Millions of us do it every day, we send e-mail without even thinking twice. But did you ever send something to the wrong person, or write something in the heat of the moment...click "send"... then instantly think, 'I wish i could take that back?" Well, now you can! You can 'unsend'... and do a whole lot more.
When Marc Dutton e-mailed a huge proposal to his clients recently, he forgot to include an important attachment... "So what I was able to do is actually just go back in, edit the e-mail, and add the attachment, like it never happened," says Marc.
That's right! Marc was able to edit an e-mail that had already been sent... and the changes were automatically updated to everyone who received it. How? A new service called big-string. Darin Myman is the founder. "Bigstring is like an oops button." "If you make a mistake you could correct it; if you didn't want to send it, you could recall it and, like, it never existed. It gives you a sense of control," says Marc.
How does it work? Traditionally, when you send an email, it's like a document saved on your friend's computer. When Marc sends an email, it's stored on the Bigstring server...and only an image is sent to his friend. It'll look like normal email but Marc can edit it, recall it ... or...even set it to "self-destruct!"
"You can send an e-mail to view once and that means once that person opens it, no one else could open that e-mail again," says Bigstring CEO, Darin Myman.
Bigstring is one of several new services offering you a variety of e-mail options. Some allow you to track your e-mails...others, including read-notify-dot-com, allow you to control what people do with your messages. "It let's you block people from forwarding, printing, or copying your e-mail," says Curtis Arnold of ReadNotify.com.

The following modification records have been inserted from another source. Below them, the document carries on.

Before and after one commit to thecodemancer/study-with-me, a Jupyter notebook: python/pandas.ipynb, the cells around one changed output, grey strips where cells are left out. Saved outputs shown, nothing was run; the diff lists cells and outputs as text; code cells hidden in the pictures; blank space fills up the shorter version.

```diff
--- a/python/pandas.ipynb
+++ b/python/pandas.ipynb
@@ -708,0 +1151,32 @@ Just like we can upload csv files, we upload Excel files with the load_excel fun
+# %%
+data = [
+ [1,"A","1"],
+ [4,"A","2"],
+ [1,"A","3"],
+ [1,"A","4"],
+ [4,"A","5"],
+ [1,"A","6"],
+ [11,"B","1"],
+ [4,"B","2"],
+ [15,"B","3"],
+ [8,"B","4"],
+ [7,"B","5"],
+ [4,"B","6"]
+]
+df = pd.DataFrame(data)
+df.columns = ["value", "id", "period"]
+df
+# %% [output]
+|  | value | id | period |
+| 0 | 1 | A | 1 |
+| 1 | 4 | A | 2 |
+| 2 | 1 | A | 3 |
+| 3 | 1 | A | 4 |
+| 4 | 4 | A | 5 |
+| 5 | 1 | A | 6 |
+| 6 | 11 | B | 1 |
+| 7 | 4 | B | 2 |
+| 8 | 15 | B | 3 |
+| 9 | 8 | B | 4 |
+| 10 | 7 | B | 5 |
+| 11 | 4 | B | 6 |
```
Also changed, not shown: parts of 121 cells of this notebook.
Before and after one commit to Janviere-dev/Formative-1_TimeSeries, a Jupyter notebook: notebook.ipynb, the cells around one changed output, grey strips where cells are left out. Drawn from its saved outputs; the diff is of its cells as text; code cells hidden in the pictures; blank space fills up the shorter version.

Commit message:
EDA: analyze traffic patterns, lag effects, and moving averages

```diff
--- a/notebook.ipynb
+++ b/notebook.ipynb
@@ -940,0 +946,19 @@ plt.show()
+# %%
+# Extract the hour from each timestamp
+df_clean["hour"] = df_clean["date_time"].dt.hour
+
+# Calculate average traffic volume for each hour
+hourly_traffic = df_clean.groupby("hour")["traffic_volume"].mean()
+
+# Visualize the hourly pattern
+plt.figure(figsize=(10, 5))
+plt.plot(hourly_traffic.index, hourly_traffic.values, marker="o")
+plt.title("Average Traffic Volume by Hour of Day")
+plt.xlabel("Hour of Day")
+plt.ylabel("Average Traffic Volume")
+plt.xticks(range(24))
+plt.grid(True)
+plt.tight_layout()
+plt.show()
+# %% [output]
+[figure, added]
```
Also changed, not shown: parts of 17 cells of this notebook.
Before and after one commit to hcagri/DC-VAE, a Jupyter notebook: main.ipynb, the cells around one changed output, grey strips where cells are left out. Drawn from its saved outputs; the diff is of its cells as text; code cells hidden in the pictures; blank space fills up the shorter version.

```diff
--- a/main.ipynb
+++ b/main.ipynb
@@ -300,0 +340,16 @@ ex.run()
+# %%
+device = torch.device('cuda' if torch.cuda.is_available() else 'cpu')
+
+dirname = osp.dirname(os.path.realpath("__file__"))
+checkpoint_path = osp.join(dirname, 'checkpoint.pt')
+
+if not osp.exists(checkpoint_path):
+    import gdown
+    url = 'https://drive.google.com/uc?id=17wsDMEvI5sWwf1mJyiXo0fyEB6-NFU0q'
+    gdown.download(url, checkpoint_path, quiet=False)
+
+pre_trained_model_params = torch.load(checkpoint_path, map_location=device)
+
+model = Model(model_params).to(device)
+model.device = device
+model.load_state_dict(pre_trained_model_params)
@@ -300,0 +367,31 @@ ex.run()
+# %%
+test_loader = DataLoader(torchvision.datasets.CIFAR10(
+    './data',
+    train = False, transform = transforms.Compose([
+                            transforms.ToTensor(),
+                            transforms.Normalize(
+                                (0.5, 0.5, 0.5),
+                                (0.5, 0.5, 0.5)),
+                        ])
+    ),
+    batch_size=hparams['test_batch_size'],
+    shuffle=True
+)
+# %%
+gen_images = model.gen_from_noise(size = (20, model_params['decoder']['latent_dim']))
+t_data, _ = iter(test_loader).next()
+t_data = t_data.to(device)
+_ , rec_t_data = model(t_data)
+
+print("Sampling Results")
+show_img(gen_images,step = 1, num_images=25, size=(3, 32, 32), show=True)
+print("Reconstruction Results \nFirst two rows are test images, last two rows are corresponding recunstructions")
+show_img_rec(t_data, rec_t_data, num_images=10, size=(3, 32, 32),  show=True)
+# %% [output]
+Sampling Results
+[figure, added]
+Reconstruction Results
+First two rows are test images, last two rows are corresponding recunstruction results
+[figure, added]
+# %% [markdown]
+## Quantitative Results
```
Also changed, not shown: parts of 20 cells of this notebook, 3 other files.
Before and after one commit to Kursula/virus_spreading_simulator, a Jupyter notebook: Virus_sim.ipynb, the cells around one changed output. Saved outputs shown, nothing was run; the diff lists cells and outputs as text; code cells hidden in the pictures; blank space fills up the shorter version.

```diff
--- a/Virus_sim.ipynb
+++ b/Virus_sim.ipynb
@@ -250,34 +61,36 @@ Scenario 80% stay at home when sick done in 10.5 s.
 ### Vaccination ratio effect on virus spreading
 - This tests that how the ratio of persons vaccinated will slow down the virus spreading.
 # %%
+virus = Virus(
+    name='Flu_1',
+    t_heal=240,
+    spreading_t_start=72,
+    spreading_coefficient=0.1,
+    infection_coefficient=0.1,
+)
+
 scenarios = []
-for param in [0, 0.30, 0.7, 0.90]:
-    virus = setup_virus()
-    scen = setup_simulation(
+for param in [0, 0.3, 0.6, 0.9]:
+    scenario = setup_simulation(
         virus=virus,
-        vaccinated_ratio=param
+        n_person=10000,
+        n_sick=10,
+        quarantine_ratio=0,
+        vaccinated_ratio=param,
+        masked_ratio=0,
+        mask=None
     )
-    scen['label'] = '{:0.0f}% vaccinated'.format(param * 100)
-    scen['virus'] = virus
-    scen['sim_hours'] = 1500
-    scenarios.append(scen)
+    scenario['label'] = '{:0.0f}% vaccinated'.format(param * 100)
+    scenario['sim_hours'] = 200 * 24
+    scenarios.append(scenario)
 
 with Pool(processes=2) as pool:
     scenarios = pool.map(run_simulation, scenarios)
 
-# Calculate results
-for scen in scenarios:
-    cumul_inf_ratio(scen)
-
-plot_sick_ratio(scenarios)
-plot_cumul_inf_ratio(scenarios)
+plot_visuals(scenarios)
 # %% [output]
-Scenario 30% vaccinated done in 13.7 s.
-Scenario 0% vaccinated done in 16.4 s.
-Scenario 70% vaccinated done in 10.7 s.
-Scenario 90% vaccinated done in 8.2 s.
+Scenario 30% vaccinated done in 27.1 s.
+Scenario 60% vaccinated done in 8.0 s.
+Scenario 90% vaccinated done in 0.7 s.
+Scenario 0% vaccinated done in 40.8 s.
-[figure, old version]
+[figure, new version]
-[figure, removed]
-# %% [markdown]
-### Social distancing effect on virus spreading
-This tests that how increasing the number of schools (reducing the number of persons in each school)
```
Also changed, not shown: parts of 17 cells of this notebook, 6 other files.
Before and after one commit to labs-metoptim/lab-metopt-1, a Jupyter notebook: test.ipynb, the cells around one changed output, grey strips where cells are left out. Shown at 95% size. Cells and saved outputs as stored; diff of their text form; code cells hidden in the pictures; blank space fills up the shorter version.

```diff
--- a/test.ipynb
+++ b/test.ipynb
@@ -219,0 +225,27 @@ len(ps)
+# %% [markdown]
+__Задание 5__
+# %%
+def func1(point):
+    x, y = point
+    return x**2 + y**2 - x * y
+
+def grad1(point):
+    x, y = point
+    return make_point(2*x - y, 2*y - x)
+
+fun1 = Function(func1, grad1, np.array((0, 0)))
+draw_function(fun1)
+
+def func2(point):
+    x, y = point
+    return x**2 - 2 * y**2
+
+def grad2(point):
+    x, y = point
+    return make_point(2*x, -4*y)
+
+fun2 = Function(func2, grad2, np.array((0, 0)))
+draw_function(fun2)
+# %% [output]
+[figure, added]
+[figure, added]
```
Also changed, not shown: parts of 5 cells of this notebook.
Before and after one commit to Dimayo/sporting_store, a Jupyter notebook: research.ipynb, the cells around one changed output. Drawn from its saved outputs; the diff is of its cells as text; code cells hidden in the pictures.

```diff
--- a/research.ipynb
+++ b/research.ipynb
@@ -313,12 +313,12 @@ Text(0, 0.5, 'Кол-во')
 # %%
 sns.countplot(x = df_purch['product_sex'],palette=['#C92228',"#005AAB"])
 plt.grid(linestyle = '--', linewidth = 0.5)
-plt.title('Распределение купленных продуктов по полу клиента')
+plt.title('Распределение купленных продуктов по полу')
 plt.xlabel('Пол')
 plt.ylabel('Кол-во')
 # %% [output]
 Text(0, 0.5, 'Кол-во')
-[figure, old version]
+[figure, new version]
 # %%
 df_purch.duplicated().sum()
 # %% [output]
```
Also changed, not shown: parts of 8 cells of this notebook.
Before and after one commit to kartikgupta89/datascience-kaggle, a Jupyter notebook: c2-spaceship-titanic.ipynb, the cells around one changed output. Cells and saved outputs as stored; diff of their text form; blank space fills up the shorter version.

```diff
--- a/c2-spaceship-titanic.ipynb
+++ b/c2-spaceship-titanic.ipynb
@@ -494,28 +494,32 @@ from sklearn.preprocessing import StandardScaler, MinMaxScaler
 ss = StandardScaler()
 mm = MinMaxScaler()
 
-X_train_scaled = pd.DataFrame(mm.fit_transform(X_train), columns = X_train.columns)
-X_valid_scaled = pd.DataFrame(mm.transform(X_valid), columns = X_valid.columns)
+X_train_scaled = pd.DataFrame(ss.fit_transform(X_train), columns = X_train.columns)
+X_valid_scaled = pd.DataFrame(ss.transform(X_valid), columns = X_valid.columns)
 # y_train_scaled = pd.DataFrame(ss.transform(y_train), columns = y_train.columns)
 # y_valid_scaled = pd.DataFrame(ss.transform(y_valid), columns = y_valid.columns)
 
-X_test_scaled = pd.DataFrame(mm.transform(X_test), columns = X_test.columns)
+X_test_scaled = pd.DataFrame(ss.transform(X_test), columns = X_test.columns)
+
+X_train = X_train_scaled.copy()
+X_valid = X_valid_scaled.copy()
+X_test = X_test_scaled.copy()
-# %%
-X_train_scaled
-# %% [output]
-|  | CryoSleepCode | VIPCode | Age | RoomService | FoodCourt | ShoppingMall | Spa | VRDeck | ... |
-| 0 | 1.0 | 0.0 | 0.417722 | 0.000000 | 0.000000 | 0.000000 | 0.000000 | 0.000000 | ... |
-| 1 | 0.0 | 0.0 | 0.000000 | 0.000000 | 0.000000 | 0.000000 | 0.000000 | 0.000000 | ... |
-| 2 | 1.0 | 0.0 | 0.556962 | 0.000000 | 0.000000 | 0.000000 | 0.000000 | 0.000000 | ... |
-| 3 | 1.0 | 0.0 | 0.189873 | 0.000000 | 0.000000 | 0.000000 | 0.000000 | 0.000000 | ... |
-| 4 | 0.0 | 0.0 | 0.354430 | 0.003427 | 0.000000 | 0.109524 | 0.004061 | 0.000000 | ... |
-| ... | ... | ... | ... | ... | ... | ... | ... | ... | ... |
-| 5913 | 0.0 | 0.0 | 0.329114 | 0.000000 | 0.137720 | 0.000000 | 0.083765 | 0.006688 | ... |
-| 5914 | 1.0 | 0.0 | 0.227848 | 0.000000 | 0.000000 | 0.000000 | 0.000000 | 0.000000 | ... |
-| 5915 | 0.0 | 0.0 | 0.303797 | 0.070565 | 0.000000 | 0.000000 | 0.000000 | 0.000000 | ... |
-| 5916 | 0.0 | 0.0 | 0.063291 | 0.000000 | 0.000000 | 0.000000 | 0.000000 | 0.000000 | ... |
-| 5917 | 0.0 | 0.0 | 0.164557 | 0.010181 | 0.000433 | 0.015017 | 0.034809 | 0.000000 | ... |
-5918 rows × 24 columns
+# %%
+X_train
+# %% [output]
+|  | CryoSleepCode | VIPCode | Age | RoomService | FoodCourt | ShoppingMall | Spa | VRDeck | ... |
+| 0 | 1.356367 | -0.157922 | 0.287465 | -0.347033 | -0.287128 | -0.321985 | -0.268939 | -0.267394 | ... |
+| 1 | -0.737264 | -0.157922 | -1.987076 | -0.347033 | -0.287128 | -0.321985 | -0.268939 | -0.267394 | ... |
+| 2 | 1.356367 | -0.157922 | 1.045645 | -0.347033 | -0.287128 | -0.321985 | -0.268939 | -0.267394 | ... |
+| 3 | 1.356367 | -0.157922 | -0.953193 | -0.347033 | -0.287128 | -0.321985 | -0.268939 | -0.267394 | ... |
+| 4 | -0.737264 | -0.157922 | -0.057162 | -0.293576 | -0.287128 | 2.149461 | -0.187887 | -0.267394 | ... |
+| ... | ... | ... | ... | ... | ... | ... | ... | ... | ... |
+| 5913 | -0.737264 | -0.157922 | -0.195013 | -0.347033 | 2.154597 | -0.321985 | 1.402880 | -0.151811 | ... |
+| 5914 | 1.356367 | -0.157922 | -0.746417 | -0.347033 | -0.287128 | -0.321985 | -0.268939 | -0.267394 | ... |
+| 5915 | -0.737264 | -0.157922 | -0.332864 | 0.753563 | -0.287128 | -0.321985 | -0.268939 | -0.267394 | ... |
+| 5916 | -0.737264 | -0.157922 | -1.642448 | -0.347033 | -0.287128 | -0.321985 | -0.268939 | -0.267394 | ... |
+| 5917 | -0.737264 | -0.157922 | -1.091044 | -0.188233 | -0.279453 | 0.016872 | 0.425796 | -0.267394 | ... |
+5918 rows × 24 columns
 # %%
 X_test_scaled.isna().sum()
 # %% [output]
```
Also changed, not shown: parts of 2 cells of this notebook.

Lance Ulanoff is with PC Magazine. He says these services allow you to decide if your messages, even photos, can be kept as a permanent record. "People have to be more concerned now with what they send because the law has begun to recognize that they are records of information and actions that you may have taken in the past," says Lance Ulanoff, Editor of PC Magazine.
If your past actions include firing off an e-mail in the heat of anger or emotion, you may be interested in a product called 'moodwatch," Bill Ganon of Eudora says. "We launched Moodwatch because as more and more as e-mail becomes like conversation, sometimes you say things you wish you didn't." Aside from flagging obviously vulgar language, it will also alert you to potentially insulting phrases where the tone may be misunderstood.... like... "you've got to be kidding" or "that's ridiculous". Users love the tool. "You write your e-mail and just before you send it, if it thinks it's going to be very offensive, it's going to throw up a little dialogue and say to you, 'are you really sure about this?'," says Jerry Pape, e-mail user.
Whether you need to erase what you said about a co-worker...or soften angry words to your partner... users say these services offer a second chance... "I think everybody goes through a time where they send something with a mistake in it. Well now they have a chance to actually take it back and that's a beautiful feeling," says Marc Dutton, e-mail user.
There is a price for all that power. The e-mail services range on average from 30 to 50 dollars. Some charge you per year; some only require a one-time fee. While each service operates differently, all say they take privacy seriously, and even if your messages are controlled on their servers, you can erase them when you choose, so there is no permanent record.